● **What to produce**: The answer must be an exact copy of the records, with every picture removed.

● **Given data**:
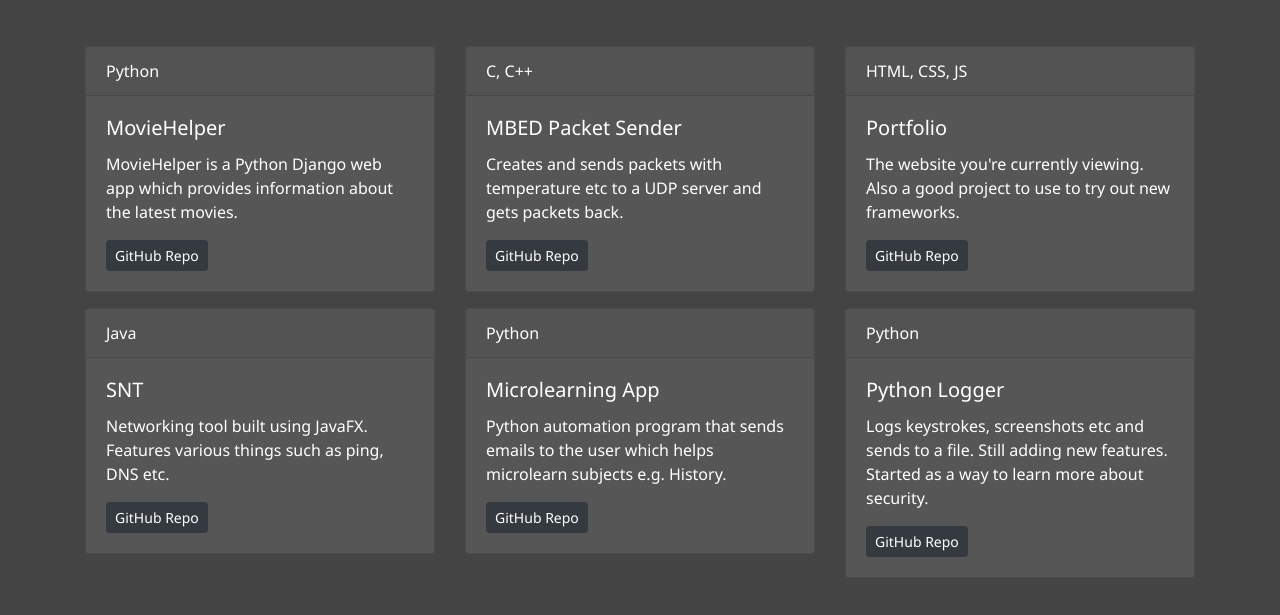
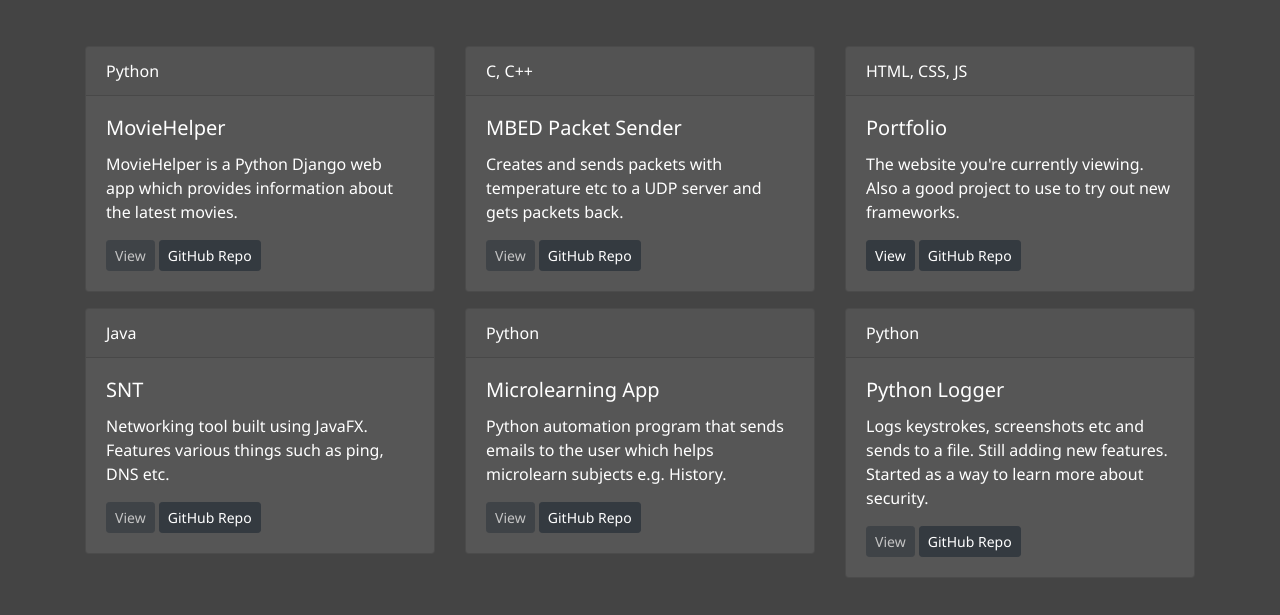
Before and after one commit to sammymatt/hellosamzo.github.io-Old, a website: page dist/projects.html in a window 1280 px wide. Shown: the part 147-762 px from the top of the page. Drawn offline with nearby package versions, Linux system fonts and the light colour scheme.

Commit message:
Added view button to project containers

```diff
--- a/dist/projects.html
+++ b/dist/projects.html
@@ -75,6 +75,7 @@
                 <div class="card-body">
                 <h5 class="card-title">MovieHelper</h5>
                 <p class="card-text">MovieHelper is a Python Django web app which provides information about the latest movies.</p>
+                <button type="button" class="btn btn-dark btn-sm" disabled>View</button>
                 <a class="btn btn-dark btn-sm" href="https://github.com/hellosamzo/moviehelper" role="button">GitHub Repo</a>
                 </div>
             </div>
@@ -85,6 +86,7 @@
             <div class="card-body">
             <h5 class="card-title">MBED Packet Sender</h5>
             <p class="card-text">Creates and sends packets with temperature etc to a UDP server and gets packets back.</p>
+            <button type="button" class="btn btn-dark btn-sm" disabled>View</button>
             <a class="btn btn-dark btn-sm" href="https://github.com/hellosamzo/mbed-packet-sender" role="button">GitHub Repo</a>
             </div>
         </div>
@@ -95,6 +97,7 @@
             <div class="card-body">
             <h5 class="card-title">Portfolio</h5>
             <p class="card-text">The website you're currently viewing. Also a good project to use to try out new frameworks.</p>
+            <a class="btn btn-dark btn-sm" href="https://sammatthews.dev/" role="button">View</a>
             <a class="btn btn-dark btn-sm" href="https://github.com/hellosamzo/hellosamzo.github.io" role="button">GitHub Repo</a>
         </div>
     </div>
@@ -105,6 +108,7 @@
     <div class="card-body">
     <h5 class="card-title">SNT</h5>
     <p class="card-text">Networking tool built using JavaFX. Features various things such as ping, DNS etc.</p>
+    <button type="button" class="btn btn-dark btn-sm" disabled>View</button>
     <a class="btn btn-dark btn-sm" href="https://github.com/hellosamzo/sams-networking-tool" role="button">GitHub Repo</a>
 </div>
 </div>
@@ -115,6 +119,7 @@
     <div class="card-body">
     <h5 class="card-title">Microlearning App</h5>
     <p class="card-text">Python automation program that sends emails to the user which helps microlearn subjects e.g. History.</p>
+    <button type="button" class="btn btn-dark btn-sm" disabled>View</button>
     <a class="btn btn-dark btn-sm" href="https://github.com/hellosamzo/Microlearning-app" role="button">GitHub Repo</a>
 </div>
 </div>
@@ -125,6 +130,7 @@
     <div class="card-body">
     <h5 class="card-title">Python Logger</h5>
     <p class="card-text">Logs keystrokes, screenshots etc and sends to a file. Still adding new features. Started as a way to learn more about security.</p>
+    <button type="button" class="btn btn-dark btn-sm" disabled>View</button>
     <a class="btn btn-dark btn-sm" href="https://github.com/hellosamzo/logger" role="button">GitHub Repo</a>
 </div>
 </div>
```
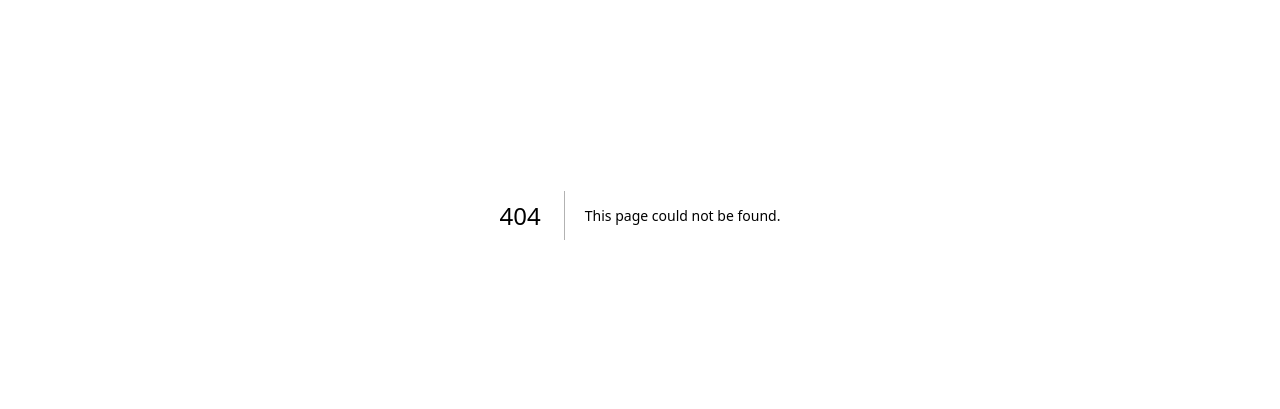
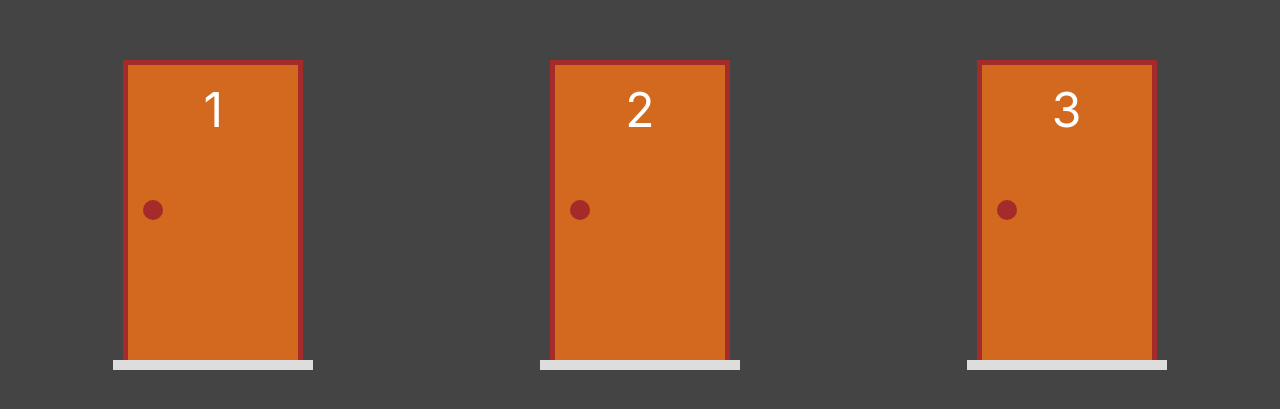
Before and after one commit to gustavobraga1001/doorsgame, a Next.js app: page /game in a window 1280 px wide. Before the commit this address had no page. Shown: the part 185-594 px from the top of the page. Built offline with nearby package versions, Linux system fonts and the light colour scheme.

Commit message:
Feature: create component Game

```diff
--- /dev/null
+++ b/src/app/game/page.tsx
@@ -0,0 +1,32 @@
+"use client"; // This is a client component 👈🏽
+
+import { createDoors, updateDoors } from "../../functions/doors"
+import Door from "../../components/Door"
+import styles from "../../styles/Game.module.css"
+import { useState } from "react";
+
+const game = () => {
+    const [doors, setDoors] = useState(createDoors(3, 2))
+
+    const renderDoors = () => {
+        return doors.map(door => {
+            return <Door
+                key={door.number}
+                value={door}
+                onChange={newDoor => setDoors(updateDoors(doors, newDoor))}
+            />
+        })
+    }
+    return (
+        <div id={styles.game}>
+            <div className={styles.doors}>
+                {renderDoors()}
+            </div>
+            <div className={styles.buttons}>
+
+            </div>
+        </div>
+    )
+}
+
+export default game
--- /dev/null
+++ b/src/styles/Game.module.css
@@ -0,0 +1,14 @@
+#game {
+    display: flex;
+    flex-direction: column;
+    justify-content: center;
+    align-items: center;
+    height: 100vh;
+}
+
+.doors {
+    display: flex;
+    align-self: stretch;
+    flex-wrap: wrap;
+    justify-content: space-around;
+}
```
Also changed, not shown: src/app/page.tsx (+1 -21 lines).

● **Response box**:
Before and after one commit to sammymatt/hellosamzo.github.io-Old, a website: page dist/projects.html in a window 1280 px wide. Shown: the part 147-762 px from the top of the page. Drawn offline with nearby package versions, Linux system fonts and the light colour scheme.

Commit message:
Added view button to project containers

```diff
--- a/dist/projects.html
+++ b/dist/projects.html
@@ -75,6 +75,7 @@
                 <div class="card-body">
                 <h5 class="card-title">MovieHelper</h5>
                 <p class="card-text">MovieHelper is a Python Django web app which provides information about the latest movies.</p>
+                <button type="button" class="btn btn-dark btn-sm" disabled>View</button>
                 <a class="btn btn-dark btn-sm" href="https://github.com/hellosamzo/moviehelper" role="button">GitHub Repo</a>
                 </div>
             </div>
@@ -85,6 +86,7 @@
             <div class="card-body">
             <h5 class="card-title">MBED Packet Sender</h5>
             <p class="card-text">Creates and sends packets with temperature etc to a UDP server and gets packets back.</p>
+            <button type="button" class="btn btn-dark btn-sm" disabled>View</button>
             <a class="btn btn-dark btn-sm" href="https://github.com/hellosamzo/mbed-packet-sender" role="button">GitHub Repo</a>
             </div>
         </div>
@@ -95,6 +97,7 @@
             <div class="card-body">
             <h5 class="card-title">Portfolio</h5>
             <p class="card-text">The website you're currently viewing. Also a good project to use to try out new frameworks.</p>
+            <a class="btn btn-dark btn-sm" href="https://sammatthews.dev/" role="button">View</a>
             <a class="btn btn-dark btn-sm" href="https://github.com/hellosamzo/hellosamzo.github.io" role="button">GitHub Repo</a>
         </div>
     </div>
@@ -105,6 +108,7 @@
     <div class="card-body">
     <h5 class="card-title">SNT</h5>
     <p class="card-text">Networking tool built using JavaFX. Features various things such as ping, DNS etc.</p>
+    <button type="button" class="btn btn-dark btn-sm" disabled>View</button>
     <a class="btn btn-dark btn-sm" href="https://github.com/hellosamzo/sams-networking-tool" role="button">GitHub Repo</a>
 </div>
 </div>
@@ -115,6 +119,7 @@
     <div class="card-body">
     <h5 class="card-title">Microlearning App</h5>
     <p class="card-text">Python automation program that sends emails to the user which helps microlearn subjects e.g. History.</p>
+    <button type="button" class="btn btn-dark btn-sm" disabled>View</button>
     <a class="btn btn-dark btn-sm" href="https://github.com/hellosamzo/Microlearning-app" role="button">GitHub Repo</a>
 </div>
 </div>
@@ -125,6 +130,7 @@
     <div class="card-body">
     <h5 class="card-title">Python Logger</h5>
     <p class="card-text">Logs keystrokes, screenshots etc and sends to a file. Still adding new features. Started as a way to learn more about security.</p>
+    <button type="button" class="btn btn-dark btn-sm" disabled>View</button>
     <a class="btn btn-dark btn-sm" href="https://github.com/hellosamzo/logger" role="button">GitHub Repo</a>
 </div>
 </div>
```
Before and after one commit to gustavobraga1001/doorsgame, a Next.js app: page /game in a window 1280 px wide. Before the commit this address had no page. Shown: the part 185-594 px from the top of the page. Built offline with nearby package versions, Linux system fonts and the light colour scheme.

Commit message:
Feature: create component Game

```diff
--- /dev/null
+++ b/src/app/game/page.tsx
@@ -0,0 +1,32 @@
+"use client"; // This is a client component 👈🏽
+
+import { createDoors, updateDoors } from "../../functions/doors"
+import Door from "../../components/Door"
+import styles from "../../styles/Game.module.css"
+import { useState } from "react";
+
+const game = () => {
+    const [doors, setDoors] = useState(createDoors(3, 2))
+
+    const renderDoors = () => {
+        return doors.map(door => {
+            return <Door
+                key={door.number}
+                value={door}
+                onChange={newDoor => setDoors(updateDoors(doors, newDoor))}
+            />
+        })
+    }
+    return (
+        <div id={styles.game}>
+            <div className={styles.doors}>
+                {renderDoors()}
+            </div>
+            <div className={styles.buttons}>
+
+            </div>
+        </div>
+    )
+}
+
+export default game
--- /dev/null
+++ b/src/styles/Game.module.css
@@ -0,0 +1,14 @@
+#game {
+    display: flex;
+    flex-direction: column;
+    justify-content: center;
+    align-items: center;
+    height: 100vh;
+}
+
+.doors {
+    display: flex;
+    align-self: stretch;
+    flex-wrap: wrap;
+    justify-content: space-around;
+}
```
Also changed, not shown: src/app/page.tsx (+1 -21 lines).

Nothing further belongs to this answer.